Edit tracking data
----
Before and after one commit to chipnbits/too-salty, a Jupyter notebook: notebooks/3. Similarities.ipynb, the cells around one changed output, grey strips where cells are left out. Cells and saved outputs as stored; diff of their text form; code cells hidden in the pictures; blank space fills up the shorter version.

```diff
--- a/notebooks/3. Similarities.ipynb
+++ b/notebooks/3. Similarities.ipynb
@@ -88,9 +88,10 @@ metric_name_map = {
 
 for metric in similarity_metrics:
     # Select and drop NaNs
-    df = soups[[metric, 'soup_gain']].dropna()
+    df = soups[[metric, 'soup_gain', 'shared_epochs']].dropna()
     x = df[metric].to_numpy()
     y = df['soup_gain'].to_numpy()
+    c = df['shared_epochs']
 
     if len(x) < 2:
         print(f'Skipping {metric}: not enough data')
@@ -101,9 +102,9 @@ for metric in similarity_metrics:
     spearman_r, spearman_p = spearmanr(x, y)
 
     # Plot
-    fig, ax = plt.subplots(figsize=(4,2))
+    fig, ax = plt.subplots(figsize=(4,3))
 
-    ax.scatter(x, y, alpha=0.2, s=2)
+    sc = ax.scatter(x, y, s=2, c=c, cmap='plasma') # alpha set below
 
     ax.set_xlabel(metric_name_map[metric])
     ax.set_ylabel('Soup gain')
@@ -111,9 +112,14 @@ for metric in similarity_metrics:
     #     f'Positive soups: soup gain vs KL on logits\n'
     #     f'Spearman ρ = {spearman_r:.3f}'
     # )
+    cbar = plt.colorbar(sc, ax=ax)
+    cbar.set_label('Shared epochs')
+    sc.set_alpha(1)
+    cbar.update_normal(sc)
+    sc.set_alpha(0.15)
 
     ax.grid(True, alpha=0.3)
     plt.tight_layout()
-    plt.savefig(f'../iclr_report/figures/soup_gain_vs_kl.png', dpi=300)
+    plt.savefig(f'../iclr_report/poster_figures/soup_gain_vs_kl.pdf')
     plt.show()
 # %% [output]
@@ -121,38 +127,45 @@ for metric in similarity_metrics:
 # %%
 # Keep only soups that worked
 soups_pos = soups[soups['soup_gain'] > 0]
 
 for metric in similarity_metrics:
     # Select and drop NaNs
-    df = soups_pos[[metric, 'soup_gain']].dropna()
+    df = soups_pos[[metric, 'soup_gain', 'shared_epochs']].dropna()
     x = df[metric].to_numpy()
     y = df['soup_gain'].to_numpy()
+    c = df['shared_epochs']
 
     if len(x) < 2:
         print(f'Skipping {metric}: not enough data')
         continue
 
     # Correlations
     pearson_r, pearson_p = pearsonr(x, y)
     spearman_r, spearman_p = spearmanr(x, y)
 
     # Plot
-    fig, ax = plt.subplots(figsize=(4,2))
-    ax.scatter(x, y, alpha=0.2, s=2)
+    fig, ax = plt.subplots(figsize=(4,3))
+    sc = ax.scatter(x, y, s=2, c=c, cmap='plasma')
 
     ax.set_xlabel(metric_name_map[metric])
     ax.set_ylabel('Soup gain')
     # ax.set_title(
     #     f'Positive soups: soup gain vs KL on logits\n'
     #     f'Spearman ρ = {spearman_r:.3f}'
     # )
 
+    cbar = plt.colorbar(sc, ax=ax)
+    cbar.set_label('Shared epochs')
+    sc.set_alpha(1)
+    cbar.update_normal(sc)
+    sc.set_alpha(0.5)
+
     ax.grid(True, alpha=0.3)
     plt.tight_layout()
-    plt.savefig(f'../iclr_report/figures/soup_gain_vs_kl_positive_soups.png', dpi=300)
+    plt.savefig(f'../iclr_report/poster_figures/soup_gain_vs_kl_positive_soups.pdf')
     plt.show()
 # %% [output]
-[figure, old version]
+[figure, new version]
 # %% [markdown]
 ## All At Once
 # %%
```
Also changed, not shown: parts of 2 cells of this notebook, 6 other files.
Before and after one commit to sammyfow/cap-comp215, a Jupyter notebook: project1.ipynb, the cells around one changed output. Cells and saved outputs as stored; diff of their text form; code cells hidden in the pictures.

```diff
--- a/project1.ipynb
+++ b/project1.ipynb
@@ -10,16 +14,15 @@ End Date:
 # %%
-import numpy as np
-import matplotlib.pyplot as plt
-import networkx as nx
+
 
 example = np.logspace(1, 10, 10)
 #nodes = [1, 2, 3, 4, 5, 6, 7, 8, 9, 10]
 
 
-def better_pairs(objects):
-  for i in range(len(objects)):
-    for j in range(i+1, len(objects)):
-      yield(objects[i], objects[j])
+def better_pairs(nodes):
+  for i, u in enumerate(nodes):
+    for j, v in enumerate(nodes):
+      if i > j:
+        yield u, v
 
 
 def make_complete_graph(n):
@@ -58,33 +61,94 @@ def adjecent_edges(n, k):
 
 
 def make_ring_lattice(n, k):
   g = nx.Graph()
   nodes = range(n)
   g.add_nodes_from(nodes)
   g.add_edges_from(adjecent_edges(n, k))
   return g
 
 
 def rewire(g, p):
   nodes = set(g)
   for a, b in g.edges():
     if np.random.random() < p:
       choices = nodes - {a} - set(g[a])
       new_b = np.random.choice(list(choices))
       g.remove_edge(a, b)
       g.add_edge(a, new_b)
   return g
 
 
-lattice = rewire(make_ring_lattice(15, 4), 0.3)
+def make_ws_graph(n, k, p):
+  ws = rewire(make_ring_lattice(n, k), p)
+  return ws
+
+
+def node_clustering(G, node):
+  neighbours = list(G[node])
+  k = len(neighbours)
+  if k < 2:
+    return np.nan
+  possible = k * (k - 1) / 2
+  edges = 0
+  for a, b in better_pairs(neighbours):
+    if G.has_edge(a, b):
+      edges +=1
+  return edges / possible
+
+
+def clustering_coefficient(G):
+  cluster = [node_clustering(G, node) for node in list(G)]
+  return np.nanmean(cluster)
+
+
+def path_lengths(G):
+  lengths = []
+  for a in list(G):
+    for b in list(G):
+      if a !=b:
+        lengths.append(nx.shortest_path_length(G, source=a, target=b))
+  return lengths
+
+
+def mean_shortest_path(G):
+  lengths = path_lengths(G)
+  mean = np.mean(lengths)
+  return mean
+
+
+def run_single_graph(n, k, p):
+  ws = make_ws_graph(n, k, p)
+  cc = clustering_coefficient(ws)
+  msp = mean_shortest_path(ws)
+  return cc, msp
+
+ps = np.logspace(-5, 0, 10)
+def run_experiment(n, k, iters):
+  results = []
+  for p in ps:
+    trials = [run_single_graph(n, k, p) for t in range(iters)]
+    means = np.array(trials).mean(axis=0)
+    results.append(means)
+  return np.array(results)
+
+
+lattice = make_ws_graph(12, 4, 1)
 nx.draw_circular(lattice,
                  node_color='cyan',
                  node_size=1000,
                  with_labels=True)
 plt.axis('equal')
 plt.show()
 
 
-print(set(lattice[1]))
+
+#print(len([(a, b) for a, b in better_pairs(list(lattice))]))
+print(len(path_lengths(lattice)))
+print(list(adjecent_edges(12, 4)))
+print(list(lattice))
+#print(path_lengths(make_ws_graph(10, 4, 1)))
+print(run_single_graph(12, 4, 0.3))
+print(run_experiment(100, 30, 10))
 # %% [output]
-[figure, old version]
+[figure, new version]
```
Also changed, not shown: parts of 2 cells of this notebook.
----
- Task prompt -
Please give back all of the records exactly as written.

- Answer space -
Before and after one commit to chipnbits/too-salty, a Jupyter notebook: notebooks/3. Similarities.ipynb, the cells around one changed output, grey strips where cells are left out. Cells and saved outputs as stored; diff of their text form; code cells hidden in the pictures; blank space fills up the shorter version.

```diff
--- a/notebooks/3. Similarities.ipynb
+++ b/notebooks/3. Similarities.ipynb
@@ -88,9 +88,10 @@ metric_name_map = {
 
 for metric in similarity_metrics:
     # Select and drop NaNs
-    df = soups[[metric, 'soup_gain']].dropna()
+    df = soups[[metric, 'soup_gain', 'shared_epochs']].dropna()
     x = df[metric].to_numpy()
     y = df['soup_gain'].to_numpy()
+    c = df['shared_epochs']
 
     if len(x) < 2:
         print(f'Skipping {metric}: not enough data')
@@ -101,9 +102,9 @@ for metric in similarity_metrics:
     spearman_r, spearman_p = spearmanr(x, y)
 
     # Plot
-    fig, ax = plt.subplots(figsize=(4,2))
+    fig, ax = plt.subplots(figsize=(4,3))
 
-    ax.scatter(x, y, alpha=0.2, s=2)
+    sc = ax.scatter(x, y, s=2, c=c, cmap='plasma') # alpha set below
 
     ax.set_xlabel(metric_name_map[metric])
     ax.set_ylabel('Soup gain')
@@ -111,9 +112,14 @@ for metric in similarity_metrics:
     #     f'Positive soups: soup gain vs KL on logits\n'
     #     f'Spearman ρ = {spearman_r:.3f}'
     # )
+    cbar = plt.colorbar(sc, ax=ax)
+    cbar.set_label('Shared epochs')
+    sc.set_alpha(1)
+    cbar.update_normal(sc)
+    sc.set_alpha(0.15)
 
     ax.grid(True, alpha=0.3)
     plt.tight_layout()
-    plt.savefig(f'../iclr_report/figures/soup_gain_vs_kl.png', dpi=300)
+    plt.savefig(f'../iclr_report/poster_figures/soup_gain_vs_kl.pdf')
     plt.show()
 # %% [output]
@@ -121,38 +127,45 @@ for metric in similarity_metrics:
 # %%
 # Keep only soups that worked
 soups_pos = soups[soups['soup_gain'] > 0]
 
 for metric in similarity_metrics:
     # Select and drop NaNs
-    df = soups_pos[[metric, 'soup_gain']].dropna()
+    df = soups_pos[[metric, 'soup_gain', 'shared_epochs']].dropna()
     x = df[metric].to_numpy()
     y = df['soup_gain'].to_numpy()
+    c = df['shared_epochs']
 
     if len(x) < 2:
         print(f'Skipping {metric}: not enough data')
         continue
 
     # Correlations
     pearson_r, pearson_p = pearsonr(x, y)
     spearman_r, spearman_p = spearmanr(x, y)
 
     # Plot
-    fig, ax = plt.subplots(figsize=(4,2))
-    ax.scatter(x, y, alpha=0.2, s=2)
+    fig, ax = plt.subplots(figsize=(4,3))
+    sc = ax.scatter(x, y, s=2, c=c, cmap='plasma')
 
     ax.set_xlabel(metric_name_map[metric])
     ax.set_ylabel('Soup gain')
     # ax.set_title(
     #     f'Positive soups: soup gain vs KL on logits\n'
     #     f'Spearman ρ = {spearman_r:.3f}'
     # )
 
+    cbar = plt.colorbar(sc, ax=ax)
+    cbar.set_label('Shared epochs')
+    sc.set_alpha(1)
+    cbar.update_normal(sc)
+    sc.set_alpha(0.5)
+
     ax.grid(True, alpha=0.3)
     plt.tight_layout()
-    plt.savefig(f'../iclr_report/figures/soup_gain_vs_kl_positive_soups.png', dpi=300)
+    plt.savefig(f'../iclr_report/poster_figures/soup_gain_vs_kl_positive_soups.pdf')
     plt.show()
 # %% [output]
-[figure, old version]
+[figure, new version]
 # %% [markdown]
 ## All At Once
 # %%
```
Also changed, not shown: parts of 2 cells of this notebook, 6 other files.
Before and after one commit to sammyfow/cap-comp215, a Jupyter notebook: project1.ipynb, the cells around one changed output. Cells and saved outputs as stored; diff of their text form; code cells hidden in the pictures.

```diff
--- a/project1.ipynb
+++ b/project1.ipynb
@@ -10,16 +14,15 @@ End Date:
 # %%
-import numpy as np
-import matplotlib.pyplot as plt
-import networkx as nx
+
 
 example = np.logspace(1, 10, 10)
 #nodes = [1, 2, 3, 4, 5, 6, 7, 8, 9, 10]
 
 
-def better_pairs(objects):
-  for i in range(len(objects)):
-    for j in range(i+1, len(objects)):
-      yield(objects[i], objects[j])
+def better_pairs(nodes):
+  for i, u in enumerate(nodes):
+    for j, v in enumerate(nodes):
+      if i > j:
+        yield u, v
 
 
 def make_complete_graph(n):
@@ -58,33 +61,94 @@ def adjecent_edges(n, k):
 
 
 def make_ring_lattice(n, k):
   g = nx.Graph()
   nodes = range(n)
   g.add_nodes_from(nodes)
   g.add_edges_from(adjecent_edges(n, k))
   return g
 
 
 def rewire(g, p):
   nodes = set(g)
   for a, b in g.edges():
     if np.random.random() < p:
       choices = nodes - {a} - set(g[a])
       new_b = np.random.choice(list(choices))
       g.remove_edge(a, b)
       g.add_edge(a, new_b)
   return g
 
 
-lattice = rewire(make_ring_lattice(15, 4), 0.3)
+def make_ws_graph(n, k, p):
+  ws = rewire(make_ring_lattice(n, k), p)
+  return ws
+
+
+def node_clustering(G, node):
+  neighbours = list(G[node])
+  k = len(neighbours)
+  if k < 2:
+    return np.nan
+  possible = k * (k - 1) / 2
+  edges = 0
+  for a, b in better_pairs(neighbours):
+    if G.has_edge(a, b):
+      edges +=1
+  return edges / possible
+
+
+def clustering_coefficient(G):
+  cluster = [node_clustering(G, node) for node in list(G)]
+  return np.nanmean(cluster)
+
+
+def path_lengths(G):
+  lengths = []
+  for a in list(G):
+    for b in list(G):
+      if a !=b:
+        lengths.append(nx.shortest_path_length(G, source=a, target=b))
+  return lengths
+
+
+def mean_shortest_path(G):
+  lengths = path_lengths(G)
+  mean = np.mean(lengths)
+  return mean
+
+
+def run_single_graph(n, k, p):
+  ws = make_ws_graph(n, k, p)
+  cc = clustering_coefficient(ws)
+  msp = mean_shortest_path(ws)
+  return cc, msp
+
+ps = np.logspace(-5, 0, 10)
+def run_experiment(n, k, iters):
+  results = []
+  for p in ps:
+    trials = [run_single_graph(n, k, p) for t in range(iters)]
+    means = np.array(trials).mean(axis=0)
+    results.append(means)
+  return np.array(results)
+
+
+lattice = make_ws_graph(12, 4, 1)
 nx.draw_circular(lattice,
                  node_color='cyan',
                  node_size=1000,
                  with_labels=True)
 plt.axis('equal')
 plt.show()
 
 
-print(set(lattice[1]))
+
+#print(len([(a, b) for a, b in better_pairs(list(lattice))]))
+print(len(path_lengths(lattice)))
+print(list(adjecent_edges(12, 4)))
+print(list(lattice))
+#print(path_lengths(make_ws_graph(10, 4, 1)))
+print(run_single_graph(12, 4, 0.3))
+print(run_experiment(100, 30, 10))
 # %% [output]
-[figure, old version]
+[figure, new version]
```
Also changed, not shown: parts of 2 cells of this notebook.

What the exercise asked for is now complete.